> _Your task_
If a line in the records below contains "future", copy that line.

> _Data provided_
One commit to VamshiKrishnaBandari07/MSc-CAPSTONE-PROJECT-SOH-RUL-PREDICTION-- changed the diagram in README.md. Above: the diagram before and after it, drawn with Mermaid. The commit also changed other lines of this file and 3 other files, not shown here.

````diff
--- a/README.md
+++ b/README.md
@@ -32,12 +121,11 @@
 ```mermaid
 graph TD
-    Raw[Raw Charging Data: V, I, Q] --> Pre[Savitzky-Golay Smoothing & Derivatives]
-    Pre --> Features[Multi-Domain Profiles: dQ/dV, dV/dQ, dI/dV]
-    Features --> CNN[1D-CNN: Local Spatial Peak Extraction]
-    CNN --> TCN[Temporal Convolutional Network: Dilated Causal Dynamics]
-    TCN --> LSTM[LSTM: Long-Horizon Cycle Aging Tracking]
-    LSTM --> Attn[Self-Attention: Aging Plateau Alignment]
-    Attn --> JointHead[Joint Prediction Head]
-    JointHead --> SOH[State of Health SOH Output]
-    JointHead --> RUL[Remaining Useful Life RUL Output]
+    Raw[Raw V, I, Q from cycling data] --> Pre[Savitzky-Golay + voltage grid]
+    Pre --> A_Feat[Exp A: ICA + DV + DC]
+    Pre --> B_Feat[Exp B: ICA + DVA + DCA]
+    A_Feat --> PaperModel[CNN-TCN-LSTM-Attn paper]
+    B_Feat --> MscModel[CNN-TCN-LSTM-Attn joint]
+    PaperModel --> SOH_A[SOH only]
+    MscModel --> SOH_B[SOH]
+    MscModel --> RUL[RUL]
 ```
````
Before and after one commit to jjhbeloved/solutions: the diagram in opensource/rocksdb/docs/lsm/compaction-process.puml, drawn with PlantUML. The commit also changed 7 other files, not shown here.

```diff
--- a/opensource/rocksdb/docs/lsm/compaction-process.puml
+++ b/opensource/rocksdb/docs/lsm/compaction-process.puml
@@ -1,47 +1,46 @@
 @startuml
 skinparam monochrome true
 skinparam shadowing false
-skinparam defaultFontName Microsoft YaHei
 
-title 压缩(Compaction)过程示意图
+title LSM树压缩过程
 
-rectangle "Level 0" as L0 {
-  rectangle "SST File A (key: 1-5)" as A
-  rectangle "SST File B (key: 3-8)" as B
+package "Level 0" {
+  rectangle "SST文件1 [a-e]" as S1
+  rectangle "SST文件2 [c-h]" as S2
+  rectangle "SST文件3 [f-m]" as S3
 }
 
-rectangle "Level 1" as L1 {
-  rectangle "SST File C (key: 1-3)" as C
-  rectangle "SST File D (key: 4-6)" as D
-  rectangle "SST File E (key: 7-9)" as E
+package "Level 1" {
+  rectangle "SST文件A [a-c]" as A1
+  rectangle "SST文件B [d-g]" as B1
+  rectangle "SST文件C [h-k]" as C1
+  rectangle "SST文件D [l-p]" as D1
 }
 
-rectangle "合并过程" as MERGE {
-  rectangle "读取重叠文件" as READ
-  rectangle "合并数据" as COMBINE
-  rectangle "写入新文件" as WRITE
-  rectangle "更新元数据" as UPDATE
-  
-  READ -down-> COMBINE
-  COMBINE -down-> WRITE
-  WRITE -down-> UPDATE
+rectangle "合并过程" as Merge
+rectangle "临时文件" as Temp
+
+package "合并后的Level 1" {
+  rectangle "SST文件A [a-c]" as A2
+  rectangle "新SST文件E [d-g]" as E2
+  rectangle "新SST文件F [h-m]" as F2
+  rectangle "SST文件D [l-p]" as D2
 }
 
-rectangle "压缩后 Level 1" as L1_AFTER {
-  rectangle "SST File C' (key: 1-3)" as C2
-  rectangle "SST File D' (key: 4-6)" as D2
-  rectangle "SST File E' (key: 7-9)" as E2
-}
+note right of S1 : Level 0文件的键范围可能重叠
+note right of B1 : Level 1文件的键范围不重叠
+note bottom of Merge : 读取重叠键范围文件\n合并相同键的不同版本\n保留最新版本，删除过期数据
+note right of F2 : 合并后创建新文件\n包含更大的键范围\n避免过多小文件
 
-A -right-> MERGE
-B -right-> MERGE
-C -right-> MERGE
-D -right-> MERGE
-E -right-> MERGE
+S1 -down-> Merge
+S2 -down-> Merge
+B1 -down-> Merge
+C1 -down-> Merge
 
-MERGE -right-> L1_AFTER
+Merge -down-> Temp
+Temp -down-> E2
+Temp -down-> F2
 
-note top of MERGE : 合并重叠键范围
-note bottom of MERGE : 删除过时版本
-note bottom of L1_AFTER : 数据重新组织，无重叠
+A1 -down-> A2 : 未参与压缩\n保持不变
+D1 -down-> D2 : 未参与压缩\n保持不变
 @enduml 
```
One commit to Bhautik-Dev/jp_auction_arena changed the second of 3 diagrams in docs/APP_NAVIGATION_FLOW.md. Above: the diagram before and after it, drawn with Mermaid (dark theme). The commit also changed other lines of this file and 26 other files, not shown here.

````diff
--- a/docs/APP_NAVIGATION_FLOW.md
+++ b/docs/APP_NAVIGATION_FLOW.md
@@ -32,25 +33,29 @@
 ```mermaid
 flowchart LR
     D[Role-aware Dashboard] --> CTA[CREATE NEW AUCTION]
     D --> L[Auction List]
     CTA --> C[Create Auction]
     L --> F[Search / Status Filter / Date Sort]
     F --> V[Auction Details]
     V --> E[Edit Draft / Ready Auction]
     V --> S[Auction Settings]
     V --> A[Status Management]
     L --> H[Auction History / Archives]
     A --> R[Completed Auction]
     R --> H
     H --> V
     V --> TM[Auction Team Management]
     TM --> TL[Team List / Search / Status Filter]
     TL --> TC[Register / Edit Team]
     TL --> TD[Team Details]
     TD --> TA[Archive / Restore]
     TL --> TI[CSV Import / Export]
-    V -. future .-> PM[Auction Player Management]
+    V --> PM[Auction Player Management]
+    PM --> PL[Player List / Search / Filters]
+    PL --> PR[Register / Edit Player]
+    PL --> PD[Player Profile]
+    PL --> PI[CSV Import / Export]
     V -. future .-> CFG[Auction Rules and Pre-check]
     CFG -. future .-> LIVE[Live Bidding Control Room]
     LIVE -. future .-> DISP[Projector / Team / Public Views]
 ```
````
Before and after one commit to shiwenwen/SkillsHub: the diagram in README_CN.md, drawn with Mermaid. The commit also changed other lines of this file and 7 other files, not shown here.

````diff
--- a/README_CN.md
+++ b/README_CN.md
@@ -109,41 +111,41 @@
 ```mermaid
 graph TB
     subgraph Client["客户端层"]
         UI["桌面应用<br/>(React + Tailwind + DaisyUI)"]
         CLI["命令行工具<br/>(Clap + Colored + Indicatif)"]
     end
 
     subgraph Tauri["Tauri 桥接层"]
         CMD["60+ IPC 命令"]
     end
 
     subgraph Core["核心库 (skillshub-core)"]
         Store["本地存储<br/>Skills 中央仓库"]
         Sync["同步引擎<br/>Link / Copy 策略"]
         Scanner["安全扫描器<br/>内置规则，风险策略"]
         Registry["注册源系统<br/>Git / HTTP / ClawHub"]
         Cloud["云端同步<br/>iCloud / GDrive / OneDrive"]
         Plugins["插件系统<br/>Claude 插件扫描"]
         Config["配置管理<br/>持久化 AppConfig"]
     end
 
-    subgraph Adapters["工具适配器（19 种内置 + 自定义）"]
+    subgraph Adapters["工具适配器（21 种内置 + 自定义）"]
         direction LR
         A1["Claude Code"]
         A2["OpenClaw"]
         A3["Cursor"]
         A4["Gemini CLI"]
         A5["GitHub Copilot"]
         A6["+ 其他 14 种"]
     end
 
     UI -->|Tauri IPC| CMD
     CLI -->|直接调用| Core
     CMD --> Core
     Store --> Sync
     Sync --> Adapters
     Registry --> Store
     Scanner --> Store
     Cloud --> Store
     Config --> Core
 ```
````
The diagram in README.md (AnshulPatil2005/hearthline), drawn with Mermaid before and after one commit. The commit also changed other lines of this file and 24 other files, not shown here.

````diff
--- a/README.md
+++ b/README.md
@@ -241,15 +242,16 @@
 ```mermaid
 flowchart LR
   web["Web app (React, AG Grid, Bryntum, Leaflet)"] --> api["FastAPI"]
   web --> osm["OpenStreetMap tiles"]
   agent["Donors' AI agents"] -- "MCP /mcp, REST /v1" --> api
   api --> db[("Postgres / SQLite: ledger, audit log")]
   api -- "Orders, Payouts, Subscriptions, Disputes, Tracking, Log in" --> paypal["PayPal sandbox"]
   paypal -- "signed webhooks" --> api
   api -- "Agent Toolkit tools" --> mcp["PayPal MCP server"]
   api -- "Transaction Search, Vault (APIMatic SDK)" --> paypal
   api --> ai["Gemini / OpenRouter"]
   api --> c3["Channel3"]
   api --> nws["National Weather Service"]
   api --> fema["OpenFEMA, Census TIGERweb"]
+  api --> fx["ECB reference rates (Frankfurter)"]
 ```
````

> _Response area_
-    V -. future .-> PM[Auction Player Management]
     V -. future .-> CFG[Auction Rules and Pre-check]
     CFG -. future .-> LIVE[Live Bidding Control Room]
     LIVE -. future .-> DISP[Projector / Team / Public Views]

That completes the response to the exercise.